===== Data supplied =====

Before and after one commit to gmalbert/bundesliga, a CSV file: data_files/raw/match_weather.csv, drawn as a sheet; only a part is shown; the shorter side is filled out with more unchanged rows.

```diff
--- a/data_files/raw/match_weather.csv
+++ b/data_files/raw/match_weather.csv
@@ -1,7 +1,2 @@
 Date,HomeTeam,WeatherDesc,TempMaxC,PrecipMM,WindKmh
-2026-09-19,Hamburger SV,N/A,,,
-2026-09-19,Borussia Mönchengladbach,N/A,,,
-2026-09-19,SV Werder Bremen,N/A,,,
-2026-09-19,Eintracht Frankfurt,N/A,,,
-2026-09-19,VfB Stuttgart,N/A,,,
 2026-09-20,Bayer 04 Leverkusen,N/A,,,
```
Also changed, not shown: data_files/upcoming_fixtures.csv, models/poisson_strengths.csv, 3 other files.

=====
===== Data supplied =====

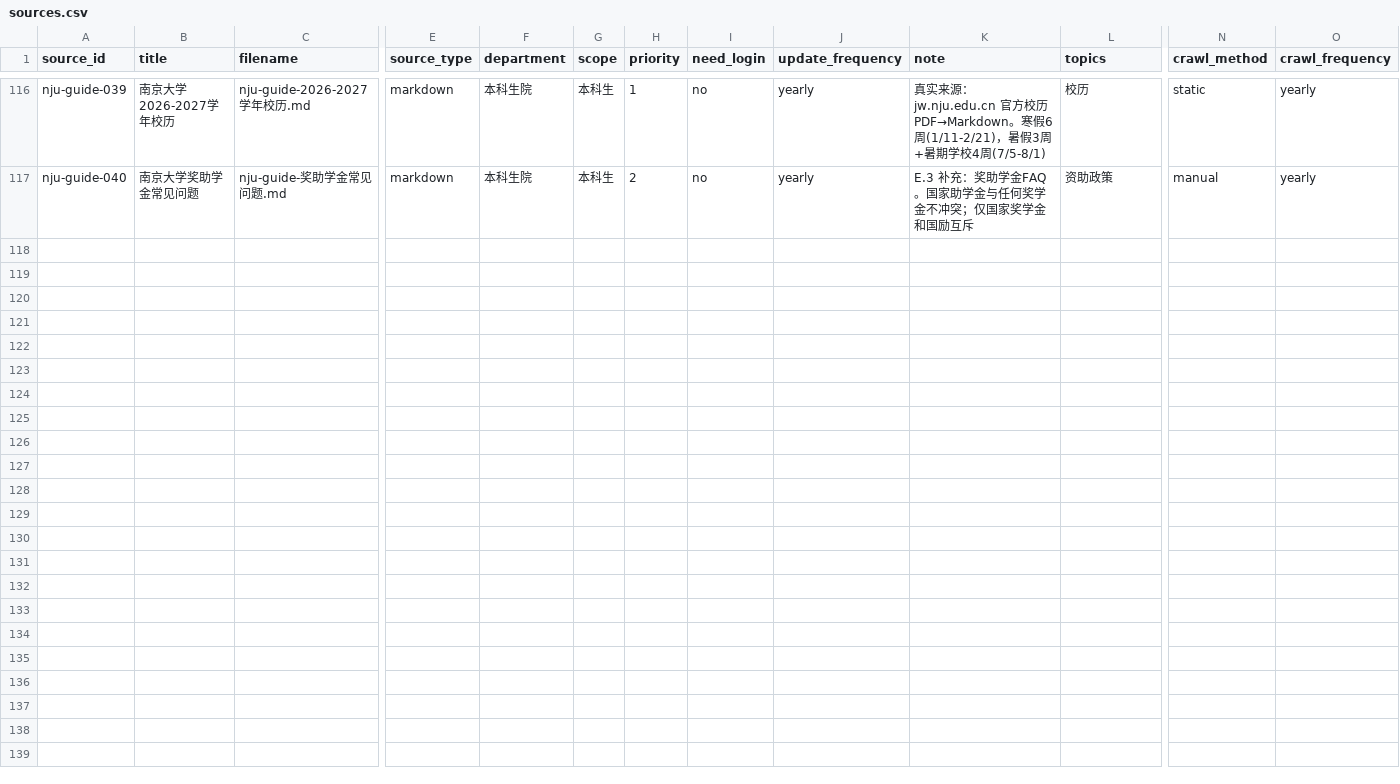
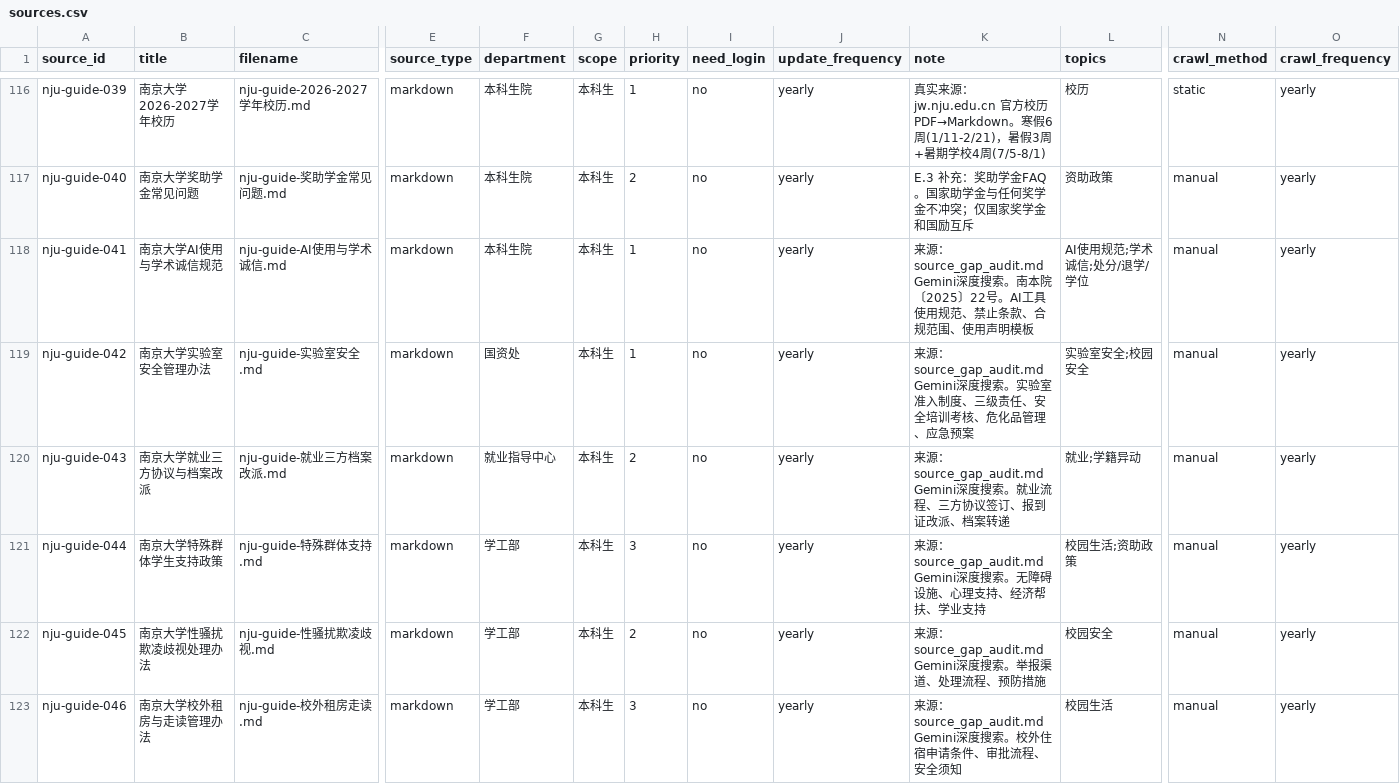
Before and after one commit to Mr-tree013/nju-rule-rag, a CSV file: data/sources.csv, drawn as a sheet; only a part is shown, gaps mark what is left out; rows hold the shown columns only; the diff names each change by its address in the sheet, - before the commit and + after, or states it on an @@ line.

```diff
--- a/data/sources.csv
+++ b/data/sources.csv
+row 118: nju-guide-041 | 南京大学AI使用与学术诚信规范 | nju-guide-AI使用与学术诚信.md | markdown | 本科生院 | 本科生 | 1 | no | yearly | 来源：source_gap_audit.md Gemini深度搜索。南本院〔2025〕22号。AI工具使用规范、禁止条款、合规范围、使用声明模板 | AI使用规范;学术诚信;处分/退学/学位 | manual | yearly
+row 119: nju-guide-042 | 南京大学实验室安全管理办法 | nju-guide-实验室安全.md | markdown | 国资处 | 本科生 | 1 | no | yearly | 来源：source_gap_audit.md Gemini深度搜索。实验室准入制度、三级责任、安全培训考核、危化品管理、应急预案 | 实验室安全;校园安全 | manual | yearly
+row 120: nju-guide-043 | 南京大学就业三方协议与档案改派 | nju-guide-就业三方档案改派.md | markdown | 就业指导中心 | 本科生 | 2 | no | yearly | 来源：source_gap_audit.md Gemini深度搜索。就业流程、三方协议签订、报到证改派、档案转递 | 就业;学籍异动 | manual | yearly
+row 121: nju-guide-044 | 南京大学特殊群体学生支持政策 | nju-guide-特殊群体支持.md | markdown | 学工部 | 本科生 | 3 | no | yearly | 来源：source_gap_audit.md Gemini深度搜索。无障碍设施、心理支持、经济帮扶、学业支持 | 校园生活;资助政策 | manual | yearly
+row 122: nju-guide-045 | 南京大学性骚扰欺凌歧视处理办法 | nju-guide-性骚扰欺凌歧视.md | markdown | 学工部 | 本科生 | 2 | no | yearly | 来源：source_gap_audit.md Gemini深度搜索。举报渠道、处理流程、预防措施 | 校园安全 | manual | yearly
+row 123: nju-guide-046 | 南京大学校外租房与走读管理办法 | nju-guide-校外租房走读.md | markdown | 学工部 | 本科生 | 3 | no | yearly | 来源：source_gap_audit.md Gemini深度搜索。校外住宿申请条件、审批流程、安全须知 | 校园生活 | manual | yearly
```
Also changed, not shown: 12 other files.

=====
===== Data supplied =====

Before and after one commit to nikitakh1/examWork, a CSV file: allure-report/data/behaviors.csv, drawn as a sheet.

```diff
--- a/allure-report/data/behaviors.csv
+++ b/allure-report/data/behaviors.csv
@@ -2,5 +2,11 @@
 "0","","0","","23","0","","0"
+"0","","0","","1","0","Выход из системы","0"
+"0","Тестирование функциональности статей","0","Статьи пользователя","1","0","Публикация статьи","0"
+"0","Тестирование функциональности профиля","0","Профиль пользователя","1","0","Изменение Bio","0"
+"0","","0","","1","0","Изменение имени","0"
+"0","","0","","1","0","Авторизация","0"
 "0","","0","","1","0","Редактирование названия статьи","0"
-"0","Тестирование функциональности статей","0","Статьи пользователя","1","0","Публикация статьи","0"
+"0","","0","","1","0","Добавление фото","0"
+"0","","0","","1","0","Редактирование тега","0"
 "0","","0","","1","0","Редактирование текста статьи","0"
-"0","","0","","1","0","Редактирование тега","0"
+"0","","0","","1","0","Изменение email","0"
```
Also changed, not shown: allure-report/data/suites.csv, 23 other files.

=====

= Exercise description =
Your answer should be only a number: how many lines of the data above contain the string "статей"?

= Answer =
2